## AIM OF THE EXERCISE
Counting only lines below that contain the string "frontend", give the total as a single number.

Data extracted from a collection
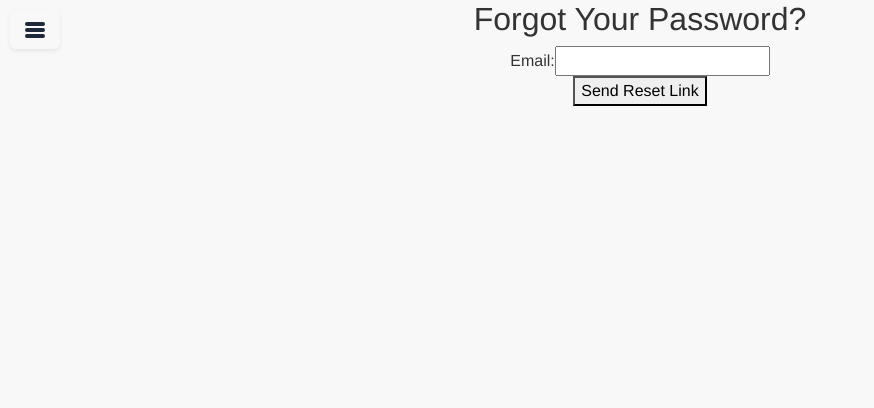
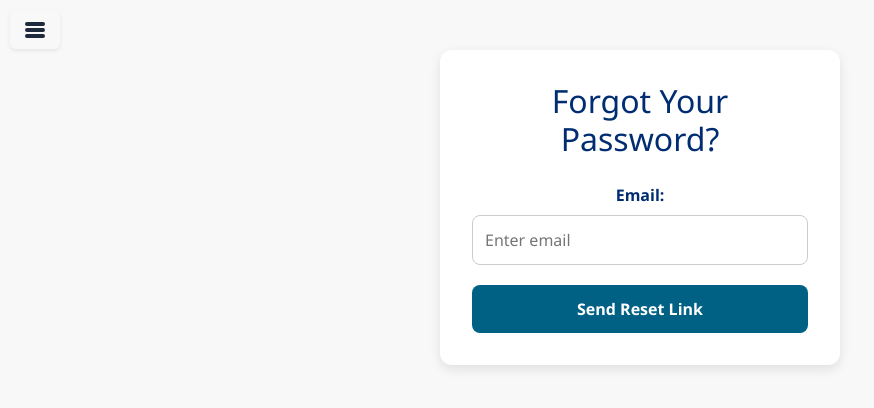
Before and after one commit to mjmikes/TempleSchedulerApp, a React (Vite) app in the folder frontend/: page /forgot-password in a window 1280 px wide. Shown: the top 408 px of the page, without its empty margins (0-874 px from the left). Built offline with nearby package versions, Linux system fonts and the light colour scheme; no server answers.

Commit message:
Added Forgot password styling

```diff
--- a/frontend/package.json
+++ b/frontend/package.json
@@ -10,10 +10,10 @@
     "preview": "vite preview"
   },
   "dependencies": {
+    "@fortawesome/fontawesome-free": "^6.7.2",
     "@types/react-datepicker": "^6.2.0",
     "bootstrap": "^5.3.3",
     "date-fns": "^4.1.0",
-    "@fortawesome/fontawesome-free": "^6.7.2",
     "react": "^19.0.0",
     "react-datepicker": "^8.2.1",
     "react-dom": "^19.0.0",
--- a/frontend/src/components/ForgotPassword.tsx
+++ b/frontend/src/components/ForgotPassword.tsx
@@ -1,5 +1,7 @@
 // src/ForgotPassword.tsx
 import React, { useState } from "react";
+import "../styles/ForgotPassword.css";
+
 
 const ForgotPassword: React.FC = () => {
   const [email, setEmail] = useState("");
@@ -19,6 +21,7 @@ const ForgotPassword: React.FC = () => {
           value={email}
           onChange={(e) => setEmail(e.target.value)}
           required
+          placeholder="Enter email"
         />
         <br></br>
         <button type="submit">Send Reset Link</button>
--- /dev/null
+++ b/frontend/src/styles/ForgotPassword.css
@@ -0,0 +1,52 @@
+.forgot-password-form {
+    font-family: "Ensign:Sans", "Open Sans", "noto sans", Helvetica, Arial, system-ui, -apple-system;
+  }
+
+.forgot-password-form {
+    max-width: 400px;
+    margin: 50px auto;
+    padding: 2rem;
+    border-radius: 12px;
+    background-color: #ffffff; /* white background */
+    box-shadow: 0 4px 12px rgba(0, 0, 0, 0.1);
+    font-family: "Segoe UI", Roboto, sans-serif;
+  }
+
+  .forgot-password-form h2 {
+    color: #002d72; /* dark LDS blue */
+    text-align: center;
+    margin-bottom: 1.5rem;
+  }
+
+  .forgot-password-form label {
+    display: block;
+    color: #002d72;
+    margin-bottom: 0.5rem;
+    font-weight: bold;
+  }
+
+  .forgot-password-form input {
+    width: 100%;
+    padding: 0.75rem;
+    margin-bottom: 1.25rem;
+    border: 1px solid #ccc;
+    border-radius: 8px;
+    font-size: 1rem;
+  }
+
+  .forgot-password-form button {
+    width: 100%;
+    padding: 0.75rem;
+    background-color: rgb(0, 97, 132);
+    color: white;
+    border: none;
+    border-radius: 8px;
+    font-size: 1rem;
+    font-weight: bold;
+    cursor: pointer;
+    transition: background-color 0.2s ease;
+  }
+
+  .forgot-password-form button:hover {
+    background-color: rgb(0, 80, 110);
+  }
```
Also changed, not shown: 13 other files (tests, documents, lock files or other folders).
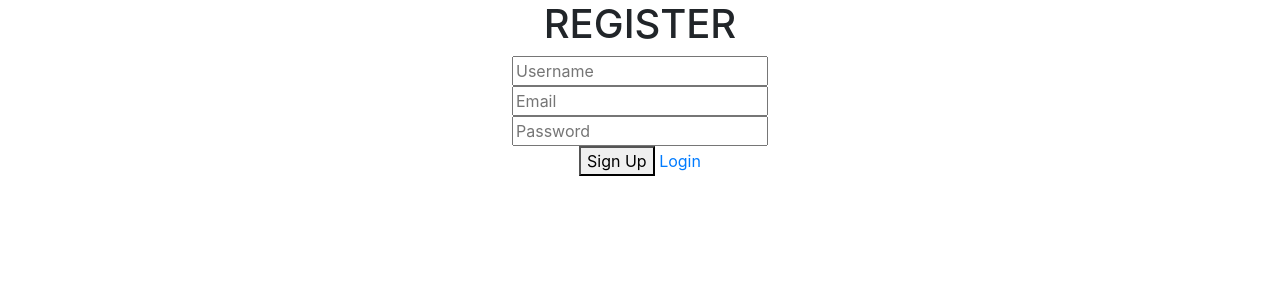
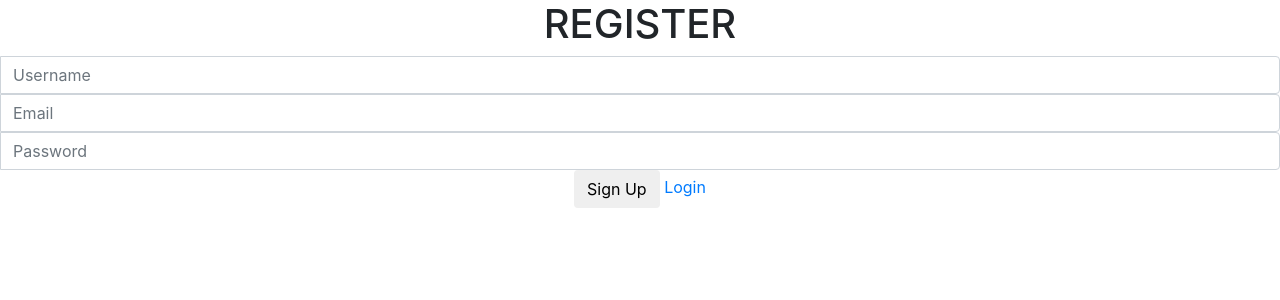
Before and after one commit to pratikpz18/Ping, a React (Create React App) app in the folder frontend/: page /register in a window 1280 px wide. Shown: the top 300 px of the page. Built offline with nearby package versions, Linux system fonts and the light colour scheme.

Commit message:
bootstrap and css styles added

```diff
--- a/frontend/src/components/Registration.js
+++ b/frontend/src/components/Registration.js
@@ -164,56 +164,64 @@ export default class Registration extends Component{
             if (!token) {
                 return(
                     <div className="Registration">
-                        {' '}
+                        <div className="form">
                             <div className="status">
-                            {' '}
                                 {error && <Error message={ERROR_IN_REGISTRATION} />}
                                 {' '}
                                 {register && <Message message={REGISTRATION_MESSAGE} />}
                                 {' '}
                             </div>
                             {' '}
-                        <div>
+                            <div className="header">
                                 <h1>REGISTER</h1>
                             </div>
                             {' '}
                             <div>
+                                <div className="input-group">
+                                    <i class="fa fa-user input-group-addon" aria-hidden="true"></i>
                                     <input
                                     type="username"
                                     placeholder="Username"
                                     autoComplete="Username"
+                                    className="form-control"
                                     value={RegistrationUsername}
                                     onChange={this.onTextboxChangeRegistrationUsername}
-                            /><br />
+                                    />
+                                </div>
+                                <div className="input-group">
+                                <i class="fa fa-envelope input-group-addon" aria-hidden="true"></i>
                                     <input
                                     type="email"
                                     placeholder="Email"
                                     autoComplete="Email"
+                                    className="form-control"
                                     value={RegistrationEmail}
                                     onChange={this.onTextboxChangeRegistrationEmail}
-                            /><br />
-                            {' '}
+                                    />
                                     {fieldError.email && (
                                     <div >{fieldError.email}</div>
                                     )}
-                            {' '}
+                                </div>
+                                <div className="input-group">
+                                <i class="fa fa-lock input-group-addon" aria-hidden="true"></i>
                                     <input
                                     type="password"
                                     placeholder="Password"
+                                    className="form-control"
                                     value={RegistrationPassword}
                                     autoComplete="password"
                                     onChange={this.onTextboxChangeRegistrationPassword}
-                            /><br />
-                            {' '}
+                                    />
                                     {fieldError.password && (
                                     <div >{fieldError.password}</div>
                                     )}
+                                </div>
                                 {' '}
                                 {' '}
                                 <div>
-                                <button onClick={this.onSignUp}>Sign Up</button>
+                                    <button className="btn signup-btn" onClick={this.onSignUp}>Sign Up</button>
                                     {' '}
-                                <Link to="/login"> Login </Link>
+                                    <Link className="Login-link" to="/login"> Login </Link>
                                 </div>
                                 {' '}
                                 {!register ? <div>{registerError}</div> : <Redirect  to='/login' />}
@@ -225,7 +233,7 @@ export default class Registration extends Component{
                                     {registerError}
                                 </div>)
                             }
-                        {' '}
+                        </div>
                     </div>
                 );
             }
```
Lines whose indentation alone changed are shown as unchanged.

## SOLUTION
9